Buried in the churchyard of All Saint’s Church, Steep, Hampshire.

Oswald was born in London to Victor and Eldred Horsley.

Victor, the son of a Royal Academician, became a doctor. He was an early pioneer of neuro-surgery and was appointed Professor of Clinical Surgery at University College London, in 1899. He was a keen Liberal and a champion of many causes. One of his life's crusades was the temperance movement having observed that many injuries admitted to the hospital, were due to alcohol. He was also a supporter of Women's Suffrage, and was an opponent of tobacco as well as alcohol. 
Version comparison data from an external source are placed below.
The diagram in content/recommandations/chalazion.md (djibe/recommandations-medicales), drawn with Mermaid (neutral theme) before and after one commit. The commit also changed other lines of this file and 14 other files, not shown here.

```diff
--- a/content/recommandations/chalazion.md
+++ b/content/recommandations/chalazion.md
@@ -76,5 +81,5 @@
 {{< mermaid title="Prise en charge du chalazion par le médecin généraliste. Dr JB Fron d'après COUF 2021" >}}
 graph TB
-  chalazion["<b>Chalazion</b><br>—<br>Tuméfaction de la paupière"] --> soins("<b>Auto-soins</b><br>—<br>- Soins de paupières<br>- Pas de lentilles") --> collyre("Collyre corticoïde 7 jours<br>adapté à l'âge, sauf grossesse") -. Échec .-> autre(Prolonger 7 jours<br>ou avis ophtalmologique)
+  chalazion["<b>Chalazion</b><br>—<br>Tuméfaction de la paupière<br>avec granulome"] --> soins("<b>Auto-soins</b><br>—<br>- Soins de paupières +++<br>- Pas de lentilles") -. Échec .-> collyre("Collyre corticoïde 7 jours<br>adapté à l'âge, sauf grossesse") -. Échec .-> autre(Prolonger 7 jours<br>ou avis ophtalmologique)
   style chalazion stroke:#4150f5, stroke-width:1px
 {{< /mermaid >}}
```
He was knighted and at the outbreak of the war, requested active duty on the Western Front, but was posted in 1915, as a colonel and Director of Surgery of the British Army Medical Service in Egypt and the Dardanelles. 

In 1916, he volunteered for field surgery duty in Mesopotamia, where he died from heat stroke in Amarah Iraq, on 16 July 1916, aged 59.

Oswald and his brother Siward were educated at Bedales. Oswald came up to Christ Church in 1912. He joined the Gordon Highlanders on 15 December 1914 and was seconded to the RAF. Mentioned in Dispatches France 1915.

He was awarded the Military Cross, gazetted 2 October 1916:
“For conspicuous gallantry and devotion to duty. 16 July 1916 he has brought down three hostile machines, and of two others which he engaged, one he fought to within a distance of 200 feet from the ground, forcing it to land, the second spinning down to the ground out of control, he being unable to observe it crash owing to the presence of other hostile machines. He has carried out accurate and valuable reconnaissances and has set a magnificent example of determined gallantry and skill whilst leading low flying and bombing patrols.”
Bar awarded 22 June 1918.

He was killed, accidentally, on 19 August 1918. Probate was granted on 21 November 1918 to Pamela Comfrey Robinson [his sister] wife of Edward Stanley Gotch Robinson. He left £1025-7s-6d.

Siward died on 25 December 1920 from wounds received in 1915 at Neuve Chappelle and is also buried at Steep.

Sir Victor’s Papers were sorted by his wife after his death to provide material for the authorised biography by Stephen Paget, published in 1919. The bulk of the Papers were presented to University College, London in 1976 by their daughter, Lady Robinson. Her daughter, Mrs Penelope Heseltine, deposited the remainder in 1987. Letters from Oswald are in the Papers of Lady Allen of Hurtwood deposited with the University of Warwick.